“I asked about the process of being on the road. I asked Chad if he thought we’re going to win. He said we’re going to win every game at Nebraska. That gave me confidence as a freshman going on the road for the first time. It changed my attitude about being at Nebraska,” he said.
Leadership and Team Effort Contributed to Husker Success
Davison said Coach Tom Osborne made everyone on the team believe they were part of the team.
“We could do things we didn’t imagine we could do,” he recalled.
While at Nebraska, Davison said he knew he had the opportunity to become the best athlete he could be if he was willing to put in the hard work.
Team effort contributed to the Huskers’ success while Davison was at Nebraska, he recalled. Nebraska won two Big 12 championships and one national championship. Since 1970, Nebraska has won more games than any other football program.
“The leadership at the top was unmatched. The leadership in the locker room was great,” Davison said.
He recalled that while Tommie Frazier and Scott Frost, who quarterbacked the Huskers to three national championships from 1994-97, were never named team captains, they were the first ones at practice and film watching sessions and the last to leave.
“They influenced all around them in a positive way. They set the example of hard work for the rest of us,” Davison said.
Need to Do the Right Things On and Off the Field
Another factor contributing to the Huskers’ success was the athletes doing the right things both on and off the field, he said.
“We did a good job of governing ourselves. We held each other accountable for our actions on and off the field. The athletes had the opportunity to decide what is accepted behavior and what is not. They had the opportunity to influence all socially in a positive way,” Davison said.
“The way we prepared for games separated Nebraska from other schools. That includes recruiting and offseason workouts,” he said.
Student-Athletes Learned Life Lessons
At Nebraska, Davison said the student-athletes are challenged to become involved in charity work and giving back to the community.
He said he has often thought of the influence Coach Tom Osborne had on himself and his Husker teammates.
“The perspective Coach Osborne gave us allowed us to excel. I realized there was a much bigger opportunity in front of me after I graduated. I learned life lessons I took with me when I left campus. They will always stay with me,” Davison said.
Started Creating Captains After Youth Football Camp
He said he was inspired to start Creating Captains after being asked to conduct a football camp for 100 high school boys in Pennsylvania in 2008.
”I taught what I learned from Coach Osborne about character, being a leader in your school and community and dealing with peer pressure. I want to do a lot to prevent bullying. I don’t like bullying,” Davison said.
Addresses Bulldog Student-Athletes Who Attended
He told Auburn Bulldog student athletes who attended only a few plays will decide who wins a game.

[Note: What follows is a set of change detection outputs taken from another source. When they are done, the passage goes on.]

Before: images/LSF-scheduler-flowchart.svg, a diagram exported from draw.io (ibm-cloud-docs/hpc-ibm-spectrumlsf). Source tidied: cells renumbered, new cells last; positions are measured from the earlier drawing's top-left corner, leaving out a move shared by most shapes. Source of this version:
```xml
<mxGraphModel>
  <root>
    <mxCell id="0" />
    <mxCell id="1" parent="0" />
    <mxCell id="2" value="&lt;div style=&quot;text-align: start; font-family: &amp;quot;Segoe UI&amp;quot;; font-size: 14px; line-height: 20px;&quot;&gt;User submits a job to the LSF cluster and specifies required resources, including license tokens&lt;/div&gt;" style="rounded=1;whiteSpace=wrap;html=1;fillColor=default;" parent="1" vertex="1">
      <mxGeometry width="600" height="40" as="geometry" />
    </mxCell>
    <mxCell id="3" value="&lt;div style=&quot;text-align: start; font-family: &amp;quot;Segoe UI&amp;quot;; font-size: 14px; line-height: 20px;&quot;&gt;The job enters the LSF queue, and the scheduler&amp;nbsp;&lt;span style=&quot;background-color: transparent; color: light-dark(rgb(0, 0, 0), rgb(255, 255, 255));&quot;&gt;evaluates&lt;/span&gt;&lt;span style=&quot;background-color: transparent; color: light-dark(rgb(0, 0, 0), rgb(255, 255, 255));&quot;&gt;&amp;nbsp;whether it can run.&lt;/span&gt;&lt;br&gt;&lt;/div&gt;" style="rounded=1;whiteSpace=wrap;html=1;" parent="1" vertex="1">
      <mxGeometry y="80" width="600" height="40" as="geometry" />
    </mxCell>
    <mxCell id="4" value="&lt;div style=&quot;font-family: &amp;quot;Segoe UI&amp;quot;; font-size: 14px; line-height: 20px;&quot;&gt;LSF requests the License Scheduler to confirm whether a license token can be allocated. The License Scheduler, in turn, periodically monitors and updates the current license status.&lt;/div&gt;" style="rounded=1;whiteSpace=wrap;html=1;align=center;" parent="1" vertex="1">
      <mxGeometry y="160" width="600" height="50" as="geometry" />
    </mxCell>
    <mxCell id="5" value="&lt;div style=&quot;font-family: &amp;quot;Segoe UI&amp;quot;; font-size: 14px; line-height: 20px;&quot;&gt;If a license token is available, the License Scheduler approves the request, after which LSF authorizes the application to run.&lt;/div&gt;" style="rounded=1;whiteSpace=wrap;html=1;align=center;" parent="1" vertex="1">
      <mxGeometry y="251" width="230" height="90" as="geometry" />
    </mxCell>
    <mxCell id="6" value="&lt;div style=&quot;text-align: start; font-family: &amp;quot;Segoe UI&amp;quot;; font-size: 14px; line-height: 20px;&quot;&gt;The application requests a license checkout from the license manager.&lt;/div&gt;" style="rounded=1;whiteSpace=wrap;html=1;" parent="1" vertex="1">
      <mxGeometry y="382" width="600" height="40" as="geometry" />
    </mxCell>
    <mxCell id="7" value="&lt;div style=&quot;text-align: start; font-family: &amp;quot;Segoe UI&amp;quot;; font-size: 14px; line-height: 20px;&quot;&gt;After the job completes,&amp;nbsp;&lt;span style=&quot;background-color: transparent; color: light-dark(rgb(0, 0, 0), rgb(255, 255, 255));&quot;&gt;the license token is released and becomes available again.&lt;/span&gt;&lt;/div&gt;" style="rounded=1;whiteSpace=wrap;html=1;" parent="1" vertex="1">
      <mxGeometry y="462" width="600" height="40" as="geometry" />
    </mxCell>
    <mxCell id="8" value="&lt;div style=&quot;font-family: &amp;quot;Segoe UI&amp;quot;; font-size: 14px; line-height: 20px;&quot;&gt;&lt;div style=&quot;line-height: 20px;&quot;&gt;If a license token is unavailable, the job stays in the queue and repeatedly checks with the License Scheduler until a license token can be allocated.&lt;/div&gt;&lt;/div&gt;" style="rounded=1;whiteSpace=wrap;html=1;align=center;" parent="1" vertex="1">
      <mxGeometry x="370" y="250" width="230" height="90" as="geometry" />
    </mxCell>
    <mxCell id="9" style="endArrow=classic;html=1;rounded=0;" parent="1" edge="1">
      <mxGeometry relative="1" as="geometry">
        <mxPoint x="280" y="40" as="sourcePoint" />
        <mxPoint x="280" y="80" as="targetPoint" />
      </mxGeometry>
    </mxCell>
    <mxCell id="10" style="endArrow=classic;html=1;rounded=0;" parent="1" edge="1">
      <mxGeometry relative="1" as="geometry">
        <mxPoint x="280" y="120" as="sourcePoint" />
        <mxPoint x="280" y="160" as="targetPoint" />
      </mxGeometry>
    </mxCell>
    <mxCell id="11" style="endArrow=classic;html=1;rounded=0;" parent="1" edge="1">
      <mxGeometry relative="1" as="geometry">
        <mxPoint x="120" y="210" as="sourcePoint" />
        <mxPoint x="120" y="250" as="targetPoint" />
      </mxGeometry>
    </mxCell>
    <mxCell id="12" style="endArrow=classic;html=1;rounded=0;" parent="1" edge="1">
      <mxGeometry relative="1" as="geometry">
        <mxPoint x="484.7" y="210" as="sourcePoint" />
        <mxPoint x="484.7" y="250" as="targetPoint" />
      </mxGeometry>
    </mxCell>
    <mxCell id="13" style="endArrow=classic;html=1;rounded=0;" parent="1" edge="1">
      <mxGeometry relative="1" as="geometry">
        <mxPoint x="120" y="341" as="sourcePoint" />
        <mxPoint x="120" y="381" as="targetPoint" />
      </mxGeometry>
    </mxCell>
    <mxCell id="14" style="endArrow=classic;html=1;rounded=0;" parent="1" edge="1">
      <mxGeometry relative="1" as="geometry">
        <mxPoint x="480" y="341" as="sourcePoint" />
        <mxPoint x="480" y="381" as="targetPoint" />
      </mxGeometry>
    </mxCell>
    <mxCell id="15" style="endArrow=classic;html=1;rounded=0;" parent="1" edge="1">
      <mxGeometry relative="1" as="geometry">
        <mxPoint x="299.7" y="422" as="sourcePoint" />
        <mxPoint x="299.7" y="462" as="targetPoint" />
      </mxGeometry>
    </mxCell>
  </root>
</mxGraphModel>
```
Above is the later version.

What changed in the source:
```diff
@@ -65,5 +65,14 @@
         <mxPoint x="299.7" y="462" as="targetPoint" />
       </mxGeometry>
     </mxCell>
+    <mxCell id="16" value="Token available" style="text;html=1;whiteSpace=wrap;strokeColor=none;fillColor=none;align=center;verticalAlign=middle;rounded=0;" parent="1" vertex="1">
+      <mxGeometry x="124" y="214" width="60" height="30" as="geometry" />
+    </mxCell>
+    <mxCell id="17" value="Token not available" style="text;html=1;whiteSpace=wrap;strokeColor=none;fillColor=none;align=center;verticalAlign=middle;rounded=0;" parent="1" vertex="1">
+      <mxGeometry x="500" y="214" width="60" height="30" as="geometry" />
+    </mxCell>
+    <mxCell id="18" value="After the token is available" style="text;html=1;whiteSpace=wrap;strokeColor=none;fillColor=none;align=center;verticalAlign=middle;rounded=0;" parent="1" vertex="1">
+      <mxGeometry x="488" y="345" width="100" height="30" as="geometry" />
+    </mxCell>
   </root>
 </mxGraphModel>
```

Student-athletes should use self evaluation, such as did you do all you could to prepare yourself for the big moments in the games. Nervousness comes from not being prepared, Davison said.

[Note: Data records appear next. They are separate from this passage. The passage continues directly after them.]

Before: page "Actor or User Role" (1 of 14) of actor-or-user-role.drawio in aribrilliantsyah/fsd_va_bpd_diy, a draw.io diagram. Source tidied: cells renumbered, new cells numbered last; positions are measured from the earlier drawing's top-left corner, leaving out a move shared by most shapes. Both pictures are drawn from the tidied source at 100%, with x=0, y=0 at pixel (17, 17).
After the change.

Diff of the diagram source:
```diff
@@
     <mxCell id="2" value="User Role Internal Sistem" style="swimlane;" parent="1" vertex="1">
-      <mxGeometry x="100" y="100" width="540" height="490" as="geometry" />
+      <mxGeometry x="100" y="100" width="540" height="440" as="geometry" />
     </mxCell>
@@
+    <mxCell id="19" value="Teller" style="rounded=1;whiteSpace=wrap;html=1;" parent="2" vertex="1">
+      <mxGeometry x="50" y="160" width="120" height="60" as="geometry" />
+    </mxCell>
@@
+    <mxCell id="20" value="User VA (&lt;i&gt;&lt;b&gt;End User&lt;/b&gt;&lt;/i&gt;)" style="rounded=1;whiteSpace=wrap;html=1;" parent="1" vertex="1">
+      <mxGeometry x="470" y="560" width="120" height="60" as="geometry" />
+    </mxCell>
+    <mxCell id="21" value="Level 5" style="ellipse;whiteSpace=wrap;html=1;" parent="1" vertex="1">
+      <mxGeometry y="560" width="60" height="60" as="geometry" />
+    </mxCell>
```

“You will all face big decisions. You need to make decisions now how you will handle big decisions in the game and in life,” he said.
Regardless of whether it is junior high, high school, small college, Bowl Championship Series or the NFL, football is a tough game for tough boys and men, Davison said.
He said he still follows the Husker football team despite playing his last game more than a decade ago.
“The Big Ten is a physical conference. It demands you be tough. You need to put in the hard work to give you the opportunity to win,” Davison said.
While he has had a lot of experiences in his life, Davison said the best year of his life was his senior year at Tecumseh High School, 1996-97.
“I was fortunate. I had a lot of fun. I urge you to take on a leadership role in school and look upon it as an opportunity,” he said to the student-athletes.